"Mother, Father. I will keep us safe now. I swear."

Not a quarter moon later, we held vigil for my sister.

"Dustpaw, look at me."

I opened my eyes. When had they closed? Sandpaw's green gaze was a mouse-length from mine. I realized I must have looked out of control. Forcing my pelt down, I stretched my muscles in a show of faux relaxation. "I'm fine, Sand. Nothing to worry about here."

By the look on her face, I knew she knew I was a bald faced liar. "No, you are clearly not. Talk to me."

"I will if I have something to say, which I don't because nothing's wrong." Please, just let it go.

Her tail lashed. "Fine then. Shove all your emotions in a pit. See if I care when you start drowning." With a graceful turn, she stormed off to the apprentices' den. My ears drooped.

There was something I still needed to know, a piece of information that only those who saw the body would know.

A crowd had formed around Firepaw and Graypaw, although apparently they were now Fireheart and Graystripe. Had I really zoned out an entire ceremony? It was so unfair! They were younger than me. Why did they get to become warriors? Because they broke the code a few times?

(Focus on the anger, Dustpaw. Resent them.)

Once the others had left for their dens - were they truly not going to hold a vigil for Ravenpaw and Spottedleaf? - I deigned approach the newly named warriors. The gray and ginger duo were already situated in the center of the clearing. "So, Bluestar once again showed leniency on the code breakers. Not just leniency, but a reward." I noted that, despite their rank, I was still larger in stature than either of them.

"Don't answer him," Graystripe muttered. "He's just jealous."

"At least answer one question." Silence. I cleared my throat. "You saw Ravenpaw's body, right?"

Fireheart stiffly nodded.

"Was . . . do you think his death was quick or painful?" Green and yellow eyes met, confused, and I continued "Not that I really care, but I'm curious. You didn't bother to bring him back, so na-"

"He was torn to shreds. Pieces of flesh and blood was everywhere. Even in death, his face was frozen in agony. Had the stench of ShadowClan not filled the entire area, I would have assumed a pack of foxes got him. There was nothing to bring back."

Fireheart's answer was certainly . . . straightforward. His state was steady, and his voice shook with emotion. The way he worded the situation was enough for me to visualize a vivid picture. I wanted to vomit. Not trusting myself to speak, I curtly nodded and retreated.

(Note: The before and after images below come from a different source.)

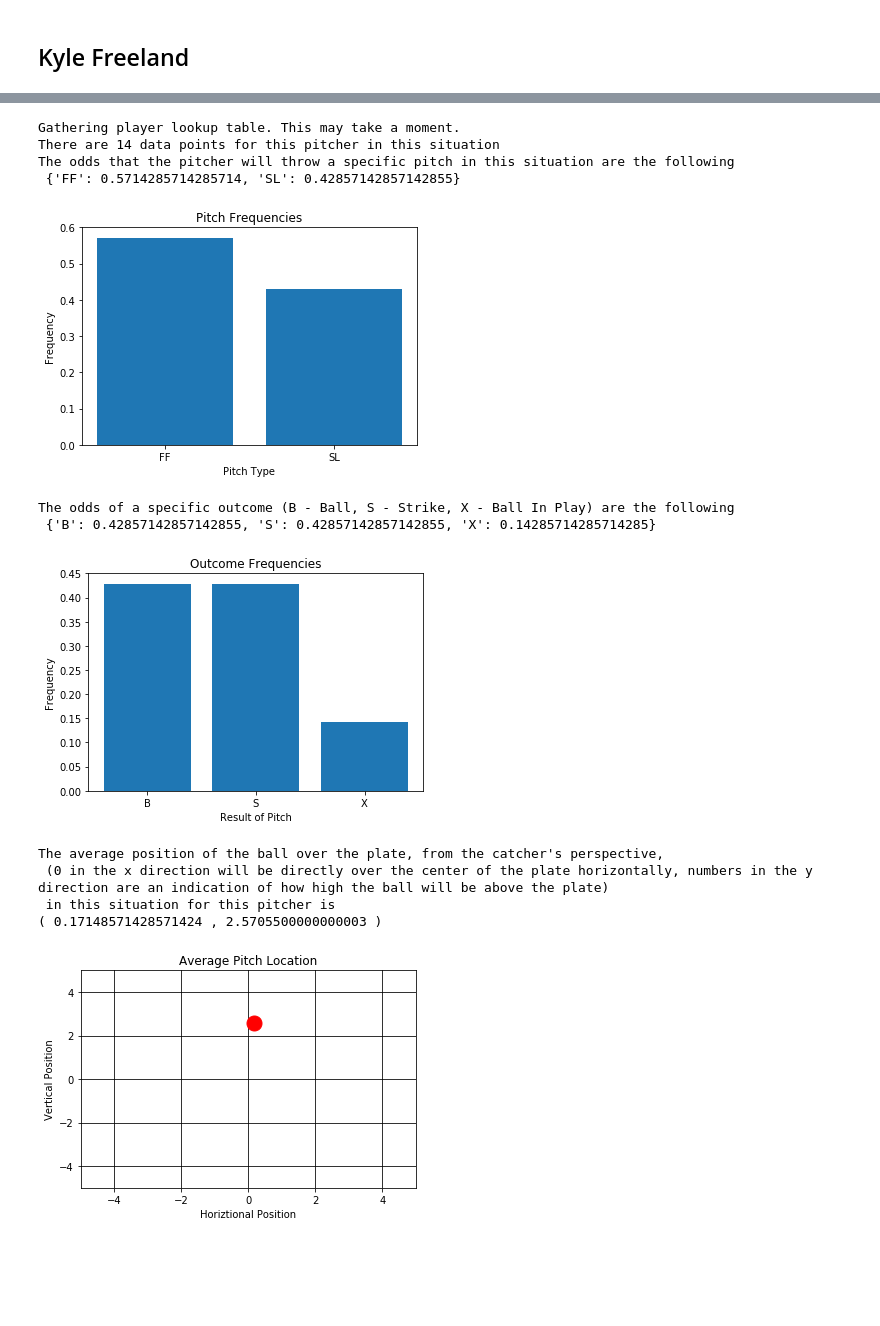
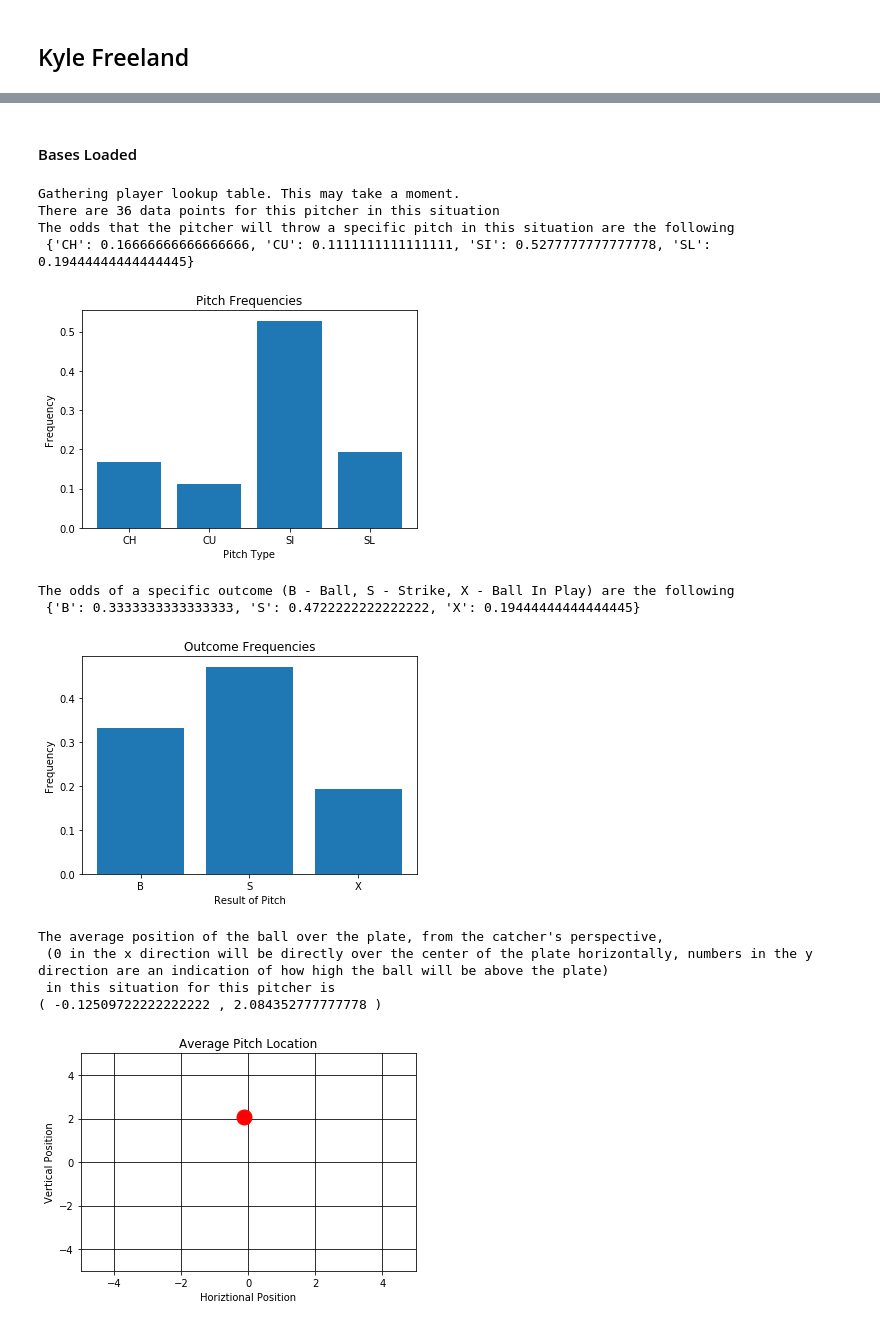
Before and after one commit to samdreed21/SabermetricsFinalProject, a Jupyter notebook: Samuel_Reed_Situational_Pitching_Behavior.ipynb, the cells around one changed output, grey strips where cells are left out. Cells and saved outputs as stored; diff of their text form; code cells hidden in the pictures; blank space fills up the shorter version.

Commit message:
removed strikes and balls parameters to increase amount of data retrieved. Added comparision to mlb most clutch pitcher list

```diff
--- a/Samuel_Reed_Situational_Pitching_Behavior.ipynb
+++ b/Samuel_Reed_Situational_Pitching_Behavior.ipynb
@@ -22,50 +30,42 @@ data = pd.read_csv("final_pitching_data.csv")
 # %%
-def lookup(playerID, strikes, balls, on_1b, on_2b, on_3b):
+def lookup(playerID, on_1b, on_2b, on_3b):
     # runner on first
     if on_1b and not on_2b and not on_3b:
-        situation_data = data.loc[((data['pitcher'] == playerID) & (data['strikes'] == strikes) & (data['balls'] == balls)
-                                   & (data['on_1b'].notnull()) & (data['on_2b'].isnull()) & (data['on_3b'].isnull())),
+        situation_data = data.loc[((data['pitcher'] == playerID) & (data['on_1b'].notnull()) & (data['on_2b'].isnull()) & (data['on_3b'].isnull())),
                                     ['pitcher', 'at_bat_number', 'pitch_type','type', 'plate_x', 'plate_z', 'strikes', 'balls', 'on_1b', 'on_2b', 'on_3b']]
 
     # runner on second
     elif not on_1b and on_2b and not on_3b:
-        situation_data = data.loc[((data['pitcher'] == playerID) & (data['strikes'] == strikes) & (data['balls'] == balls)
-                                   & (data['on_1b'].isnull()) & (data['on_2b'].notnull()) & (data['on_3b'].isnull())),
+        situation_data = data.loc[((data['pitcher'] == playerID) & (data['on_1b'].isnull()) & (data['on_2b'].notnull()) & (data['on_3b'].isnull())),
                                     ['pitcher', 'at_bat_number', 'pitch_type','type', 'plate_x', 'plate_z', 'strikes', 'balls', 'on_1b', 'on_2b', 'on_3b']]
 
     # runner on third
     elif not on_1b and not on_2b and on_3b:
-        situation_data = data.loc[((data['pitcher'] == playerID) & (data['strikes'] == strikes) & (data['balls'] == balls)
-                                   & (data['on_1b'].isnull()) & (data['on_2b'].isnull()) & (data['on_3b'].notnull())),
+        situation_data = data.loc[((data['pitcher'] == playerID) & (data['on_1b'].isnull()) & (data['on_2b'].isnull()) & (data['on_3b'].notnull())),
                                     ['pitcher', 'at_bat_number', 'pitch_type','type', 'plate_x', 'plate_z', 'strikes', 'balls', 'on_1b', 'on_2b', 'on_3b']]
 
     # runner on first and second
     elif on_1b and on_2b and not on_3b:
-        situation_data = data.loc[((data['pitcher'] == playerID) & (data['strikes'] == strikes) & (data['balls'] == balls)
-                                   & (data['on_1b'].notnull()) & (data['on_2b'].notnull()) & (data['on_3b'].isnull())),
+        situation_data = data.loc[((data['pitcher'] == playerID) & (data['on_1b'].notnull()) & (data['on_2b'].notnull()) & (data['on_3b'].isnull())),
                                     ['pitcher', 'at_bat_number', 'pitch_type','type', 'plate_x', 'plate_z', 'strikes', 'balls', 'on_1b', 'on_2b', 'on_3b']]
 
     # runner on first and third
     elif on_1b and not on_2b and on_3b:
-        situation_data = data.loc[((data['pitcher'] == playerID) & (data['strikes'] == strikes) & (data['balls'] == balls)
-                                   & (data['on_1b'].notnull()) & (data['on_2b'].isnull()) & (data['on_3b'].notnull())),
+        situation_data = data.loc[((data['pitcher'] == playerID) & (data['on_1b'].notnull()) & (data['on_2b'].isnull()) & (data['on_3b'].notnull())),
                                     ['pitcher', 'at_bat_number', 'pitch_type','type', 'plate_x', 'plate_z', 'strikes', 'balls', 'on_1b', 'on_2b', 'on_3b']]
 
     # runner on second and third
     elif not on_1b and on_2b and on_3b:
-        situation_data = data.loc[((data['pitcher'] == playerID) & (data['strikes'] == strikes) & (data['balls'] == balls)
-                                   & (data['on_1b'].isnull()) & (data['on_2b'].notnull()) & (data['on_3b'].notnull())),
+        situation_data = data.loc[((data['pitcher'] == playerID) & (data['on_1b'].isnull()) & (data['on_2b'].notnull()) & (data['on_3b'].notnull())),
                                     ['pitcher', 'at_bat_number', 'pitch_type','type', 'plate_x', 'plate_z', 'strikes', 'balls', 'on_1b', 'on_2b', 'on_3b']]
 
     # runner on first, second, third
     elif on_1b and  on_2b and on_3b:
-        situation_data = data.loc[((data['pitcher'] == playerID) & (data['strikes'] == strikes) & (data['balls'] == balls)
-                                   & (data['on_1b'].notnull()) & (data['on_2b'].notnull()) & (data['on_3b'].notnull())),
+        situation_data = data.loc[((data['pitcher'] == playerID) & (data['on_1b'].notnull()) & (data['on_2b'].notnull()) & (data['on_3b'].notnull())),
                                     ['pitcher', 'at_bat_number', 'pitch_type','type', 'plate_x', 'plate_z', 'strikes', 'balls', 'on_1b', 'on_2b', 'on_3b']]
     # no runners on
     elif not on_1b and not on_2b and not on_3b:
-        situation_data = data.loc[((data['pitcher'] == playerID) & (data['strikes'] == strikes) & (data['balls'] == balls)
-                                   & (data['on_1b'].isnull()) & (data['on_2b'].isnull()) & (data['on_3b'].isnull())),
+        situation_data = data.loc[((data['pitcher'] == playerID) & (data['on_1b'].isnull()) & (data['on_2b'].isnull()) & (data['on_3b'].isnull())),
                                     ['pitcher', 'at_bat_number', 'pitch_type','type', 'plate_x', 'plate_z', 'strikes', 'balls', 'on_1b', 'on_2b', 'on_3b']]
     return situation_data
 # %%
@@ -137,11 +137,11 @@ def display_results(p_data):
     plt.title("Average Pitch Location")
     plt.show()
 # %%
-def driver(first, last, strikes, balls, on_1b, on_2b, on_3b):
+def driver(first, last, on_1b, on_2b, on_3b):
     playerID = playerid_lookup(last, first)
     pid = playerID.iloc[0]['key_mlbam']
     # call the lookup function with the specified siutational parameters
-    SPB_data = lookup(pid, strikes, balls, on_1b, on_2b, on_3b)
+    SPB_data = lookup(pid, on_1b, on_2b, on_3b)
     # if the length of the returned data frame is 0 there is no data for that specific situation
     if (len(SPB_data) == 0):
         print("No data available for described situation")
@@ -247,17 +283,20 @@ The average position of the ball over the plate, from the catcher's perspective,
+# %% [markdown]
+#### Bases Loaded ####
 # %%
-# first name, last name, strikes, balse, on_1b, on_2b, on_3b
-driver("justin", "verlander", 0, 0, True, True, True)
+# first name, last name, on_1b, on_2b, on_3b
+# bases loaded
+driver("jake", "arrieta", True, True, True)
 # %% [output]
 Gathering player lookup table. This may take a moment.
-There are 14 data points for this pitcher in this situation
+There are 36 data points for this pitcher in this situation
 The odds that the pitcher will throw a specific pitch in this situation are the following
- {'FF': 0.5714285714285714, 'SL': 0.42857142857142855}
+ {'CH': 0.16666666666666666, 'CU': 0.1111111111111111, 'SI': 0.5277777777777778, 'SL': 0.19444444444444445}
-[figure, old version]
+[figure, new version]
 The odds of a specific outcome (B - Ball, S - Strike, X - Ball In Play) are the following
- {'B': 0.42857142857142855, 'S': 0.42857142857142855, 'X': 0.14285714285714285}
+ {'B': 0.3333333333333333, 'S': 0.4722222222222222, 'X': 0.19444444444444445}
-[figure, old version]
+[figure, new version]
 The average position of the ball over the plate, from the catcher's perspective,
  (0 in the x direction will be directly over the center of the plate horizontally, numbers in the y direction are an indication of how high the ball will be above the plate)
  in this situation for this pitcher is
-( 0.17148571428571424 , 2.5705500000000003 )
+( -0.12509722222222222 , 2.084352777777778 )
-[figure, old version]
+[figure, new version]
```
Also changed, not shown: parts of 25 cells of this notebook.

My nest awaited.

Graystripe and Fireheart weren't the only ones who stayed up all night, and when Darkstripe complained about my obvious exhaustion and nicked my ear, I said nothing.

I deserved worse.